• **Records from a dataset**

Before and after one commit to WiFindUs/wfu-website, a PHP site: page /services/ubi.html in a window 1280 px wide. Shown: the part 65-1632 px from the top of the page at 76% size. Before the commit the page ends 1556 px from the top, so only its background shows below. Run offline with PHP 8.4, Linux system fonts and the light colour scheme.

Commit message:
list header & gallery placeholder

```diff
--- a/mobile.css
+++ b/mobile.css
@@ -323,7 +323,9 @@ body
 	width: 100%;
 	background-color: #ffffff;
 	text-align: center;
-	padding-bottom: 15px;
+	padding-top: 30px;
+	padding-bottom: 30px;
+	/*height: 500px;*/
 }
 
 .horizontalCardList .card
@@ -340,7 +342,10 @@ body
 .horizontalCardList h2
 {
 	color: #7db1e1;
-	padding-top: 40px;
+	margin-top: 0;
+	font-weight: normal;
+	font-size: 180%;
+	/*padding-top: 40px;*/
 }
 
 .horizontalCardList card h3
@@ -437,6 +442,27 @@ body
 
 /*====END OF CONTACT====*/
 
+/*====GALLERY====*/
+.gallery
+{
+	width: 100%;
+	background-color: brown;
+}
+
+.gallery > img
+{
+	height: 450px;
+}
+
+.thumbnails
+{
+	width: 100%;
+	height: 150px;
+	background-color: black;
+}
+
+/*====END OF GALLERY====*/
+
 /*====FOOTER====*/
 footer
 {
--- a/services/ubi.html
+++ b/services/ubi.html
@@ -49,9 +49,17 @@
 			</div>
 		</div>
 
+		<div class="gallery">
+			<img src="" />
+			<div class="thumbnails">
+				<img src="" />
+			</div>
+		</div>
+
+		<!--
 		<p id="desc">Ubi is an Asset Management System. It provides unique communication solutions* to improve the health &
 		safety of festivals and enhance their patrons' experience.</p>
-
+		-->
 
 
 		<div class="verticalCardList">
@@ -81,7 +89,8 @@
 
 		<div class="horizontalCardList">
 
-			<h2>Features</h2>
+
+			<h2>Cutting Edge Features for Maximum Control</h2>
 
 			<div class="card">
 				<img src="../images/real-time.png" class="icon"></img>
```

• **The task**
Retype the records above exactly.

• **Answer for this exercise**
Before and after one commit to WiFindUs/wfu-website, a PHP site: page /services/ubi.html in a window 1280 px wide. Shown: the part 65-1632 px from the top of the page at 76% size. Before the commit the page ends 1556 px from the top, so only its background shows below. Run offline with PHP 8.4, Linux system fonts and the light colour scheme.

Commit message:
list header & gallery placeholder

```diff
--- a/mobile.css
+++ b/mobile.css
@@ -323,7 +323,9 @@ body
 	width: 100%;
 	background-color: #ffffff;
 	text-align: center;
-	padding-bottom: 15px;
+	padding-top: 30px;
+	padding-bottom: 30px;
+	/*height: 500px;*/
 }
 
 .horizontalCardList .card
@@ -340,7 +342,10 @@ body
 .horizontalCardList h2
 {
 	color: #7db1e1;
-	padding-top: 40px;
+	margin-top: 0;
+	font-weight: normal;
+	font-size: 180%;
+	/*padding-top: 40px;*/
 }
 
 .horizontalCardList card h3
@@ -437,6 +442,27 @@ body
 
 /*====END OF CONTACT====*/
 
+/*====GALLERY====*/
+.gallery
+{
+	width: 100%;
+	background-color: brown;
+}
+
+.gallery > img
+{
+	height: 450px;
+}
+
+.thumbnails
+{
+	width: 100%;
+	height: 150px;
+	background-color: black;
+}
+
+/*====END OF GALLERY====*/
+
 /*====FOOTER====*/
 footer
 {
--- a/services/ubi.html
+++ b/services/ubi.html
@@ -49,9 +49,17 @@
 			</div>
 		</div>
 
+		<div class="gallery">
+			<img src="" />
+			<div class="thumbnails">
+				<img src="" />
+			</div>
+		</div>
+
+		<!--
 		<p id="desc">Ubi is an Asset Management System. It provides unique communication solutions* to improve the health &
 		safety of festivals and enhance their patrons' experience.</p>
-
+		-->
 
 
 		<div class="verticalCardList">
@@ -81,7 +89,8 @@
 
 		<div class="horizontalCardList">
 
-			<h2>Features</h2>
+
+			<h2>Cutting Edge Features for Maximum Control</h2>
 
 			<div class="card">
 				<img src="../images/real-time.png" class="icon"></img>
```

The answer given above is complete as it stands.